Excavations in Hasankeyf, one of the world’s oldest settlements, first began in the 1980s with an aim to bring its hidden history to the surface.
Archaeological excavations at Hasankeyf Castle have re-started with the goal of bringing out and preserving what was once known as the strongest castle in the east. It was built in the 4th century by the Byzantines in the modern-day Turkish city of Batman.
The excavations at the 12,000-year-old castle first started in the 80s. And since then two rounds of excavations have been completed.
The Castle, also known as “Hisno Koyfa”, meaning rock fortress, had a religious function during the Byzantine rule that lasted for about 300 years. Later it was conquered by Emevis, Abbasids, Hamdanis, Mervanis, Artuks, Eyyubis and Ottomans respectively.
“The district, due to its historical assets, has been declared as a natural conservation area since 1981. These historical assets will probably have been under water due to Ilısu Dam in the scope of the GAP project,” according to Turkey's Ministry Of Culture and Tourism.
“Therefore, the rescue excavations for movable historical and archaeological works of art are still being carried on,” the ministry’s website said. The historic city was evacuated after the dam, which generates electricity for southeastern Turkey, started filling downstream.
Zekai Erdal, an associate professor in the Art History Department of Mardin Artuklu University's Faculty of Literature, who’s leading the third round of excavations told Anadolu Agency that only parts of the city that are at a lower elevation were buried under water, and the upper areas that once functioned as the capital of the Roman province of Arzanene is preserved. The castle is located in the upper town.
"The Hasankeyf Castle should be considered as a whole together with the valley and structures around it. Our castle covers an area of 110 decares (27 acres)," Erdal said.
"The best example of this is Ephesus. Excavations in Ephesus have been going on for more than 100 years. Hasankeyf also has a capacity that can last for hundreds of years in this context," he added.

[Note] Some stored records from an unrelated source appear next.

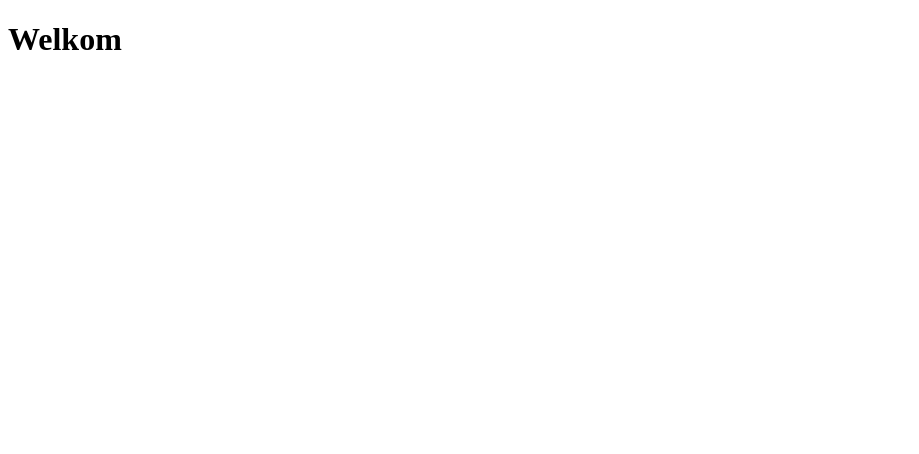
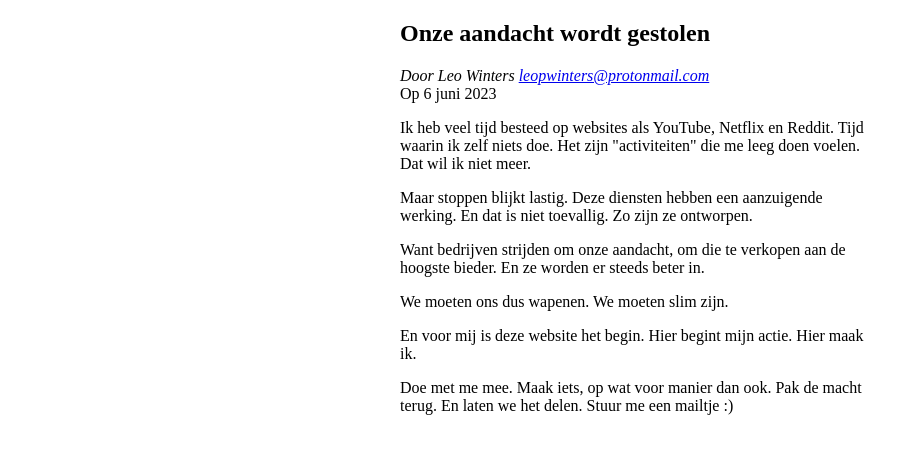
Before and after one commit to leopwinters/leopwinters.github.io, a SvelteKit app: page / in a window 1280 px wide. Shown: the top 454 px of the page, without its empty margins (0-919 px from the left). Built offline with nearby package versions, Linux system fonts and the light colour scheme.

Commit message:
Add the first page

```diff
--- a/src/routes/+page.svelte
+++ b/src/routes/+page.svelte
@@ -1 +1,44 @@
-<h1>Welkom</h1>
+<svelte:head>
+	<title>Strijd om aandacht</title>
+</svelte:head>
+
+<article>
+	<h1>Onze aandacht wordt gestolen</h1>
+
+	<address>
+		Door Leo Winters
+		<a rel="author" href="mailto:leopwinters@protonmail.com">leopwinters@protonmail.com</a>
+	</address>
+	<time datetime="2023-06-06" title="6 juni 2023">Op 6 juni 2023</time>
+
+	<p>
+		Ik heb veel tijd besteed op websites als YouTube, Netflix en Reddit. Tijd waarin ik zelf niets
+		doe. Het zijn "activiteiten" die me leeg doen voelen. Dat wil ik niet meer.
+	</p>
+
+	<p>
+		Maar stoppen blijkt lastig. Deze diensten hebben een aanzuigende werking. En dat is niet
+		toevallig. Zo zijn ze ontworpen.
+	</p>
+
+	<p>
+		Want bedrijven strijden om onze aandacht, om die te verkopen aan de hoogste bieder. En ze worden
+		er steeds beter in.
+	</p>
+
+	<p>We moeten ons dus wapenen. We moeten slim zijn.</p>
+
+	<p>En voor mij is deze website het begin. Hier begint mijn actie. Hier maak ik.</p>
+
+	<p>
+		Doe met me mee. Maak iets, op wat voor manier dan ook. Pak de macht terug. En laten we het
+		delen. Stuur me een mailtje :)
+	</p>
+</article>
+
+<style>
+	article {
+		max-width: 60ch;
+		margin: auto;
+	}
+</style>
```
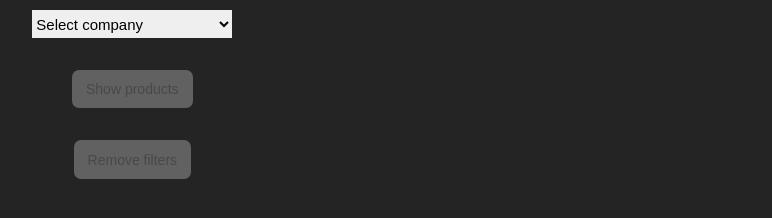
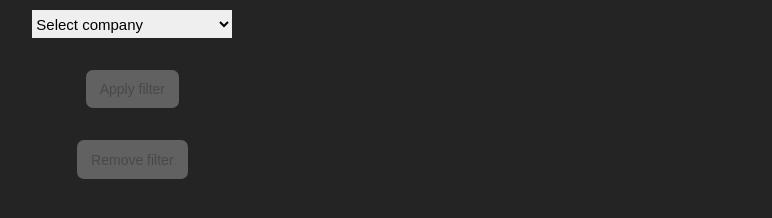
Before and after one commit to RohanGorla/Affiliate_Marketing, a React (Vite) app in the folder client/: page / in a window 1280 px wide. Shown: the part 190-408 px from the top of the page, without its empty margins (37-809 px from the left). Built offline with nearby package versions, Linux system fonts and the light colour scheme; no server answers.

Commit message:
update font sizing for mobile view

```diff
--- a/client/src/App.css
+++ b/client/src/App.css
@@ -1,12 +1,12 @@
 :root {
   --Main_Title: 20px;
-  --Product_Name: 11px;
-  --Product_Category: 8px;
+  --Product_Name: 13px;
+  --Product_Category: 10px;
   --Product_Company: 8px;
-  --Discount_Percentage: 10px;
-  --Product_Price: 14px;
-  --Product_Mrp: 8px;
-  --View_Product_Btn: 10px;
+  --Discount_Percentage: 11px;
+  --Product_Price: 15px;
+  --Product_Mrp: 9px;
+  --View_Product_Btn: 11px;
   --Category_Select-Main: 22px;
   --Category_Select-Select: 13px;
   --Category_Select-Button: 14px;
--- a/client/src/App.jsx
+++ b/client/src/App.jsx
@@ -182,6 +182,7 @@ function App() {
       <div className="Home_Page_Main">
         {/* FOR LARGE SCREENS */}
         <div className="Product_Category_Select_Tab--Large">
+          {/* CATEGORY SELECTION FILTER */}
           <div className="Product_Category_Select--Large--Select">
             <select
               onChange={(e) => {
@@ -192,7 +193,7 @@ function App() {
                   setFilterBtnDis(false);
                 } else {
                   setDefaultCategory(true);
-                  setCategory("Select category");
+                  setCategory("");
                 }
               }}
               value={defaultCategory ? "Select category" : category}
@@ -207,6 +208,7 @@ function App() {
               <option value="Kitchen">Kitchen appliances</option>
             </select>
           </div>
+          {/* PRICE SELECTION FILTER */}
           <div className="Product_Price_Select--Large--Select">
             <select
               onChange={(e) => {
@@ -226,7 +228,7 @@ function App() {
                   }
                 } else {
                   setDefaultPrice(true);
-                  setPriceRange("Select price");
+                  setPriceRange("");
                 }
               }}
               value={defaultPrice ? "Select price" : priceRange}
@@ -241,6 +243,7 @@ function App() {
               <option value="40000-0">more than 40,000 </option>
             </select>
           </div>
+          {/* COMPANY SELECTION FILTER */}
           <div className="Product_Company_Select--Large--Select">
             <select
               onChange={(e) => {
@@ -251,7 +254,7 @@ function App() {
                   setFilterBtnDis(false);
                 } else {
                   setDefaultCompany(true);
-                  setCompany("Select company");
+                  setCompany("");
                 }
               }}
               // defaultValue={"Select company"}
@@ -275,6 +278,7 @@ function App() {
               <option value="Nokia">Nokia</option>
             </select>
           </div>
+          {/* APPLY FILTER BUTTON */}
           <div
             className={
               filterBtnDis
@@ -290,9 +294,10 @@ function App() {
               }}
               disabled={filterBtnDis}
             >
-              Show products
+              Apply filter
             </button>
           </div>
+          {/* REMOVE FILTER BUTTON */}
           <div
             className={
               filterBtnDis
@@ -314,7 +319,7 @@ function App() {
               }}
               disabled={filterBtnDis}
             >
-              Remove filters
+              Remove filter
             </button>
           </div>
           {/* <div
@@ -522,7 +527,7 @@ function App() {
               }}
               disabled={catDisabled}
             >
-              Show products
+              Apply filter
             </button>
           </div>
         </div>
@@ -612,7 +617,7 @@ function App() {
               }}
               disabled={comDisabled}
             >
-              Show products
+              Apply filter
             </button>
           </div>
         </div>
```
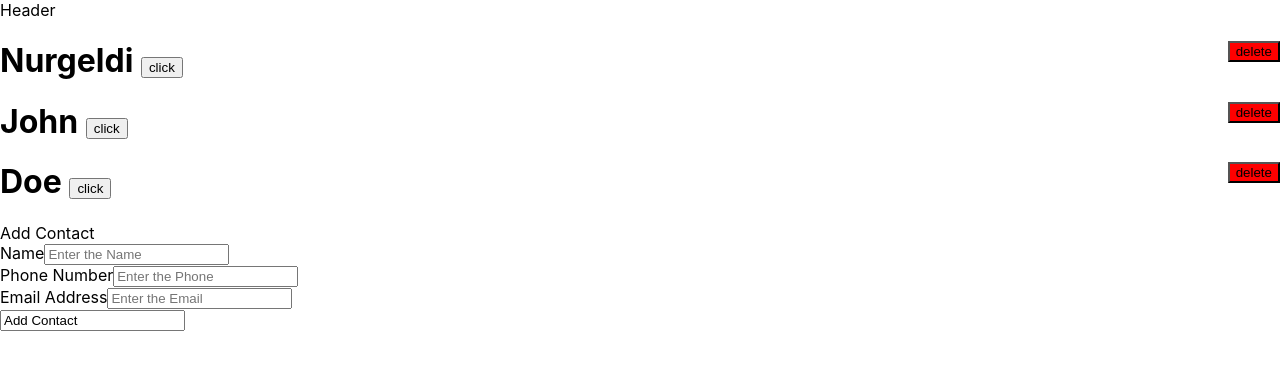
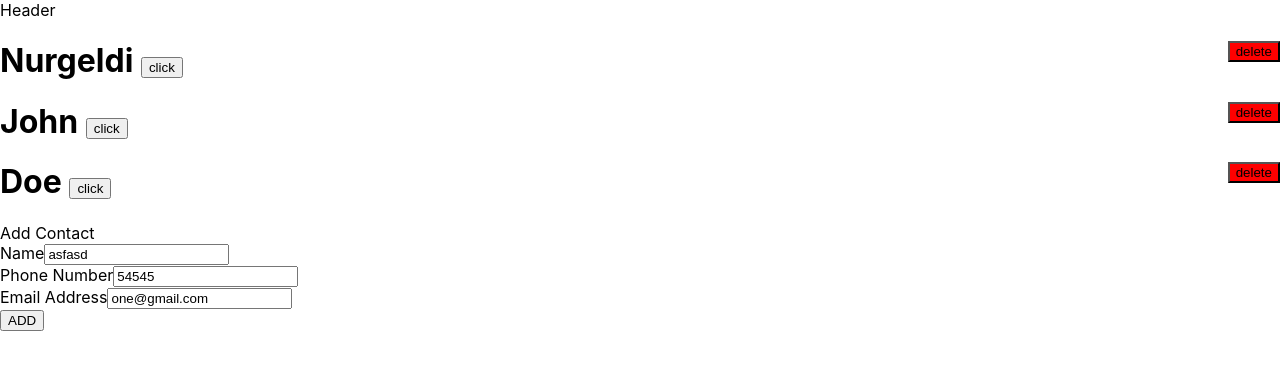
Before and after one commit to notimetohaste/emiton-taslama, a React (Create React App) app: page / in a window 1280 px wide. Shown: the top 370 px of the page. Built offline with nearby package versions, Linux system fonts and the light colour scheme.

Commit message:
add contact form

```diff
--- a/package.json
+++ b/package.json
@@ -6,7 +6,8 @@
     "cra-template": "1.2.0",
     "react": "^18.1.0",
     "react-dom": "^18.1.0",
-    "react-scripts": "5.0.1"
+    "react-scripts": "5.0.1",
+    "uuid": "^8.3.2"
   },
   "scripts": {
     "start": "react-scripts start",
--- a/src/components/contacts/AddContact.js
+++ b/src/components/contacts/AddContact.js
@@ -1,25 +1,42 @@
 import React, { Component } from 'react';
+import { Consumer } from '../../context';
+import { v4 as uuidv4 } from 'uuid';
 
 export default class AddContact extends Component {
   state = {
-    name: '',
-    phone: '',
-    email: '',
+    name: 'asfasd',
+    phone: '54545',
+    email: 'one@gmail.com',
   };
 
   onChange = (e) => this.setState({ [e.target.name]: e.target.value });
 
-  onSubmit = (e) => {
+  onSubmit = (dispatch, e) => {
     e.preventDefault();
+
+    const { name, phone, email } = this.state;
+
+    const newContact = {
+      id: uuidv4(),
+      name,
+      phone,
+      email,
+    };
+    dispatch({ type: 'ADD_CONTACT', payload: newContact });
   };
 
   render() {
     const { name, phone, email } = this.state;
+
+    return (
+      <Consumer>
+        {(value) => {
+          const { dispatch } = value;
           return (
             <div>
               <div>Add Contact</div>
               <div>
-          <form onSubmit={this.onSubmit}>
+                <form onSubmit={() => this.onSubmit(dispatch)}>
                   <div>
                     <label>Name</label>
                     <input
@@ -50,10 +67,14 @@ export default class AddContact extends Component {
                       onChange={this.onChange}
                     />
                   </div>
-            <input type="sumbit" value="Add Contact" />
+                  {/* <input type="sumbit" value="Click" /> */}
+                  <button type="sumbit">ADD</button>
                 </form>
               </div>
             </div>
           );
+        }}
+      </Consumer>
+    );
   }
 }
--- a/src/components/contacts/Contact.js
+++ b/src/components/contacts/Contact.js
@@ -37,7 +37,7 @@ class Contact extends Component {
                 </button>
                 <button
                   style={{ float: 'right', backgroundColor: 'red' }}
-                  onClick={this.deleteContact.bind(this, id, dispatch)}
+                  onClick={() => this.deleteContact(id, dispatch)}
                 >
                   delete
                 </button>
--- a/src/context.js
+++ b/src/context.js
@@ -16,7 +16,7 @@ const reducer = (state, action) => {
     case 'ADD_CONTACT':
       return {
         ...state,
-        contacts: [],
+        contacts: [action.payload, ...state.contacts],
       };
     default:
       return state;
```
Also changed, not shown: 1 other file (tests, documents, lock files or other folders). Lines whose indentation alone changed are shown as unchanged.
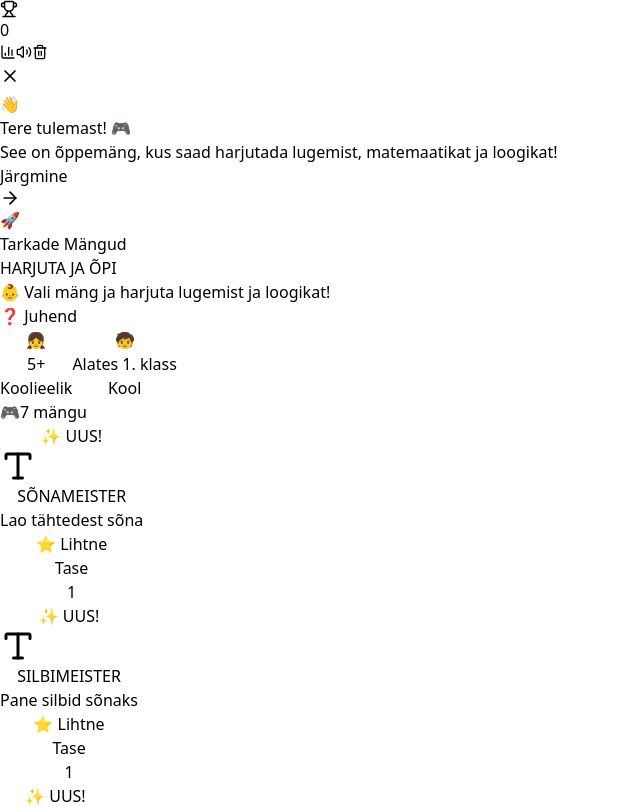
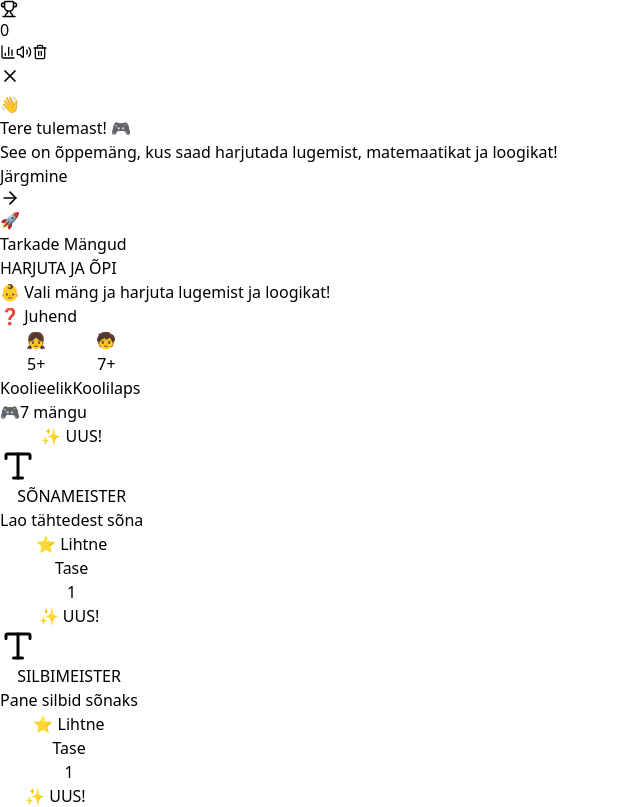
Before and after one commit to khelias/study-game, a React (Vite) app: page / in a window 1280 px wide. Shown: the top 807 px of the page, without its empty margins (0-640 px from the left). Built offline with nearby package versions, Linux system fonts and the light colour scheme.

Commit message:
refactor: Unify profile naming to consistent format
- Change advanced profile from '1. klass+' to '7+'
- Change description from 'Kool' to 'Koolilaps'
- Update tutorial text to match new naming
- Both profiles now use consistent format: '5+ Koolieelik' and '7+ Koolilaps'

```diff
--- a/src/components/TutorialModal.jsx
+++ b/src/components/TutorialModal.jsx
@@ -9,7 +9,7 @@ const TUTORIAL_STEPS = [
   },
   {
     title: 'Vali oma vanus 🎯',
-    content: 'Vali menüüs oma vanusegrupp (5+ või alates 1. klass), et saada sobivad ülesanded.',
+    content: 'Vali menüüs oma vanusegrupp (5+ või 7+), et saada sobivad ülesanded.',
     emoji: '👶'
   },
   {
--- a/src/games/data.js
+++ b/src/games/data.js
@@ -33,7 +33,7 @@ export const GAME_CONFIG = {
 // Profiilid on laiendatavad raskuse nihkega
 export const PROFILES = {
   starter:  { id: 'starter', label: '5+', desc: 'Koolieelik', levelStart: 1, difficultyOffset: 0, emoji: '👧' },
-  advanced: { id: 'advanced', label: 'Alates 1. klass', desc: 'Kool', levelStart: 3, difficultyOffset: 2, emoji: '🧒' }
+  advanced: { id: 'advanced', label: '7+', desc: 'Koolilaps', levelStart: 3, difficultyOffset: 2, emoji: '🧒' }
 };
 
 export const ICONS = {
```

Located on the banks of the Tigris River, the town stood in an important transit route as it was a center of commercial and military routes. Erdal said, that’s why it is possible to discover mounds from the pre-Neolithic period in Hasankeyf and in its surrounding region.
For Erdal, the most significant remains of the Hasankeyf Castle is the “Secret Gate” -- a rare example of its kind in Turkey.
"In castles, there are always secret gates that are used to evacuate both members of the dynasty and important figures or even the general public in the castle, when there is a raid or attack on the castle," Erdal said.
In the case of Hasankeyf castle, the secret gate that preserved its original texture to this day, provides secret escapes from incidents in the castle as from the deep valley it connects to other valleys to the south of the castle.
"Our gate is on the hillside next to the castle, in a position that oversees the surrounding region and through the rocky, carved road and stairs it descends into the deep valley," Erdal said," Erdal added.
The ancient artefacts that were dugout in the first two rounds of excavations can be seen at the Hasankeyf Museum.